BALTIMORE (AP) _ A study in mice suggests that an enzyme in the brain plays a key role in brain damage from stroke, boosting the idea that blocking this substance might reduce stroke damage in people.

The work also might provide insights into such conditions as Alzheimer's and Parkinson's diseases.

The enzyme normally repairs DNA. Researchers at the Johns Hopkins University School of Medicine suggest that a stroke throws this enzyme into overdrive, leading to cell death.

The enzyme, called PARP, previously had been suggested as playing a critical role in brain cell destruction after stroke. Scientists hope to develop a drug that can be given after a stroke to block PARP's effects, and so limit brain cell death.

The new work is reported in the October issue of the journal Nature Medicine by Valina Dawson, Dr. Solomon Snyder and Richard Traystman and other scientists at Hopkins and elsewhere.

They studied the effect of PARP by creating a strain of mice that lacked it. Then they temporarily interrupted the blood supply to part of the animals' brains to simulate a stroke.

The mice that lacked PARP showed about 80 percent less brain cell destruction than other mice did.

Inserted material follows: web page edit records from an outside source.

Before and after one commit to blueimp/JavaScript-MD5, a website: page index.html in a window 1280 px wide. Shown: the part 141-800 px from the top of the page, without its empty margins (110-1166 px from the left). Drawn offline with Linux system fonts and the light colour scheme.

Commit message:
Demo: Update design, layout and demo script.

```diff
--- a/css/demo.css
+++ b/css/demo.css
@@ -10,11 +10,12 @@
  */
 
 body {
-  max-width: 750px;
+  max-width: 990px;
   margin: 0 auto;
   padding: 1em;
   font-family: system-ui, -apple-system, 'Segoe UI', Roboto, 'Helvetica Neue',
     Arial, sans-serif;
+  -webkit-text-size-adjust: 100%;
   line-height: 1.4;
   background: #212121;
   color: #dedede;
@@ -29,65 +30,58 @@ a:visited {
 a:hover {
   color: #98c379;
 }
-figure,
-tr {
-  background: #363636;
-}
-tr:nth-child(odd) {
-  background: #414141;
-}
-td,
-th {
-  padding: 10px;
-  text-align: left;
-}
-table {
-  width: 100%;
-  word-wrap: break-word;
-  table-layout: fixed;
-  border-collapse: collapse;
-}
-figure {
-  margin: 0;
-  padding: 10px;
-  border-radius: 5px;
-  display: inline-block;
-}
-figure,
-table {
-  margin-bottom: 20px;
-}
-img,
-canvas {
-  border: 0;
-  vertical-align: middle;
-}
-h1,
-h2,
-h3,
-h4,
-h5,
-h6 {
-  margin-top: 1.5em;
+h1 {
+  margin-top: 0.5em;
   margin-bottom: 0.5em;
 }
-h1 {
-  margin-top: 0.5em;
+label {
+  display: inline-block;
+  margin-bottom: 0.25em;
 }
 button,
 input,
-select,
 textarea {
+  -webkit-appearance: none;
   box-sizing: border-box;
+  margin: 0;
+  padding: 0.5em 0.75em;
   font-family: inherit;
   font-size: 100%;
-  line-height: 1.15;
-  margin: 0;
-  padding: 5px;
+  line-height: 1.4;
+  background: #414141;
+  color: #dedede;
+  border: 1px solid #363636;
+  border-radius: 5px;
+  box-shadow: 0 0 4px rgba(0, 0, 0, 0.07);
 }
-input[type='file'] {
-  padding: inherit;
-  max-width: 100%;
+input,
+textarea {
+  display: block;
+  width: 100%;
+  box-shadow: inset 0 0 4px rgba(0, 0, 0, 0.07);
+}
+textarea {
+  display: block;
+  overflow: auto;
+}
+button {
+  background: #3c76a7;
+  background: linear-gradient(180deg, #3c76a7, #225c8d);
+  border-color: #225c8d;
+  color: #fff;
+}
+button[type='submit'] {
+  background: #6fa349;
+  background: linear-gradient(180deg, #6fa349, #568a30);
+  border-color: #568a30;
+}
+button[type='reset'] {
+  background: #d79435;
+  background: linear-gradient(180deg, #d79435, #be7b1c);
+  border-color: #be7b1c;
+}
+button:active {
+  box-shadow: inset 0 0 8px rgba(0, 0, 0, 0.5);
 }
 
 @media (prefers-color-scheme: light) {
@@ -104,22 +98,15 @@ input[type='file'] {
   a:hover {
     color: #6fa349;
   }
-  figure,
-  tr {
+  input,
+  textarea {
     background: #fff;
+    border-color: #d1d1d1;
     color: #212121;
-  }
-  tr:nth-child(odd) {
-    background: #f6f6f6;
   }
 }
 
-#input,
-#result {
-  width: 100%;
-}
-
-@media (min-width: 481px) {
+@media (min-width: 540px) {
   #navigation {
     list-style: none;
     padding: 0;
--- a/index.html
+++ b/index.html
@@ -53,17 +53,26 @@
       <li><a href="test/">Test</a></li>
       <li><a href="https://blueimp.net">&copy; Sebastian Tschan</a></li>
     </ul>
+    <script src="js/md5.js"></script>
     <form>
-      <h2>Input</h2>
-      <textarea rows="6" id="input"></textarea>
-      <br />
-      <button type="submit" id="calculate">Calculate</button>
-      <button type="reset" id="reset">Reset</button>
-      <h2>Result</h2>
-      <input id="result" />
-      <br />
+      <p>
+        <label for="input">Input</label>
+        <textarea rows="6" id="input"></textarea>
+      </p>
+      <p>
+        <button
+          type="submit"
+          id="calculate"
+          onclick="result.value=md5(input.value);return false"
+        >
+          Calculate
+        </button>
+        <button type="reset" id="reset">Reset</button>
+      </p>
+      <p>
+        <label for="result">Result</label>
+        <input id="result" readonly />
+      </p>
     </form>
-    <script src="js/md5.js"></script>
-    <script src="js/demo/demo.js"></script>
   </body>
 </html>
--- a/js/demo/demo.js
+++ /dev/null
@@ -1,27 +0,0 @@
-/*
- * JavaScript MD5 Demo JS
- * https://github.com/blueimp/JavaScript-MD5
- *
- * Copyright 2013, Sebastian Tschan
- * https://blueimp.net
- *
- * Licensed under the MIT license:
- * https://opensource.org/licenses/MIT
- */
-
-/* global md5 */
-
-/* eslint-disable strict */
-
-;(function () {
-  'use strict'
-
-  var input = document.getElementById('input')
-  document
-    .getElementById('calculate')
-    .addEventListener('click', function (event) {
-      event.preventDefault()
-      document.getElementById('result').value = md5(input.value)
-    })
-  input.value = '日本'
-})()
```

``We replicated the experiment several times to convince ourselves that this was real,'' Ms. Dawson said.